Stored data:

——

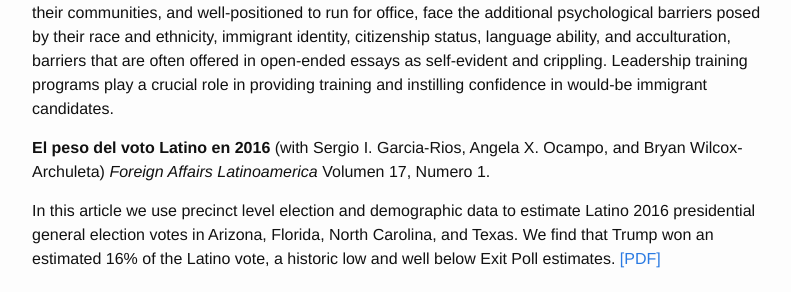
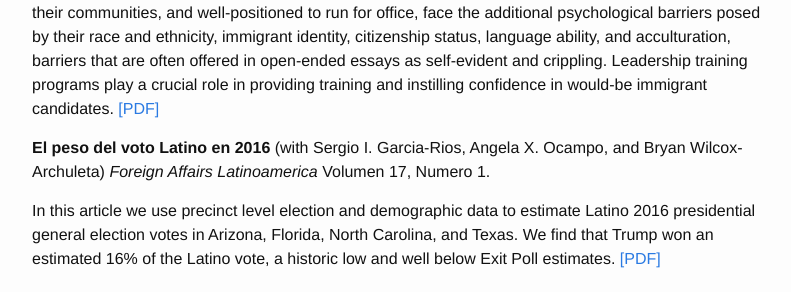
Before and after one commit to tylerreny/tylerreny.github.io, a Jekyll site: the page built from research.md, in a window 1280 px wide and 900 px high, scrolled down 1653 px. Shown: the part 160-452 px from the top of the window, without its empty margins (238-1029 px from the left). Built offline with Jekyll 4.4.1, drawn with Linux system fonts in a browser that asks for light colours.

Commit message:
update research

```diff
--- a/research.md
+++ b/research.md
@@ -35,7 +35,7 @@
 Objective: Record numbers of first- and second-generation immigrants have won elected office over the last few electoral cycles, yet we find immigrants are still underrepresented at all levels of government. What are the perceived barriers to entry into political life among these New Americans?
 Method: Using a unique survey dataset that includes an oversample of first- and second-generation immigrants who have enrolled in civic leadership trainings, we examine the similarities and differences between immigrant and non-immigrant leaders.
 Results: We find that immigrants are in many ways similar to their non-immigrant counterparts in that access to structural resources help shape their political ambition. Yet immigrants, unlike their non-immigrant counterparts, often have less of these resources and perceive their ability to capitalize on these resources as less feasible.
-Conclusions: We find that the traditional barriers to office---lack of professional and political experiences, finances, and monied networks---all contribute to lower self-perceived qualifications for office among both immigrants and non-immigrants. Yet the New American leaders who are highly politically involved, deeply rooted in their communities, and well-positioned to run for office, face the additional psychological barriers posed by their race and ethnicity, immigrant identity, citizenship status, language ability, and acculturation, barriers that are often offered in open-ended essays as self-evident and crippling. Leadership training programs play a crucial role in providing training and instilling confidence in would-be immigrant candidates.
+Conclusions: We find that the traditional barriers to office---lack of professional and political experiences, finances, and monied networks---all contribute to lower self-perceived qualifications for office among both immigrants and non-immigrants. Yet the New American leaders who are highly politically involved, deeply rooted in their communities, and well-positioned to run for office, face the additional psychological barriers posed by their race and ethnicity, immigrant identity, citizenship status, language ability, and acculturation, barriers that are often offered in open-ended essays as self-evident and crippling. Leadership training programs play a crucial role in providing training and instilling confidence in would-be immigrant candidates. [[PDF]](https://www.dropbox.com/s/monmlmhaaowg5vp/Immigrant%20Political%20Ambition%20SSQ%20Final.pdf?dl=0)
 
 **El peso del voto Latino en 2016** (with Sergio I. Garcia-Rios, Angela X. Ocampo, and Bryan Wilcox-Archuleta) *Foreign Affairs Latinoamerica* Volumen 17, Numero 1.
 
```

——

Instructions to follow:
If a line in the entries holds the string "confidence", count it, then state the total and nothing more.

The completed task:
2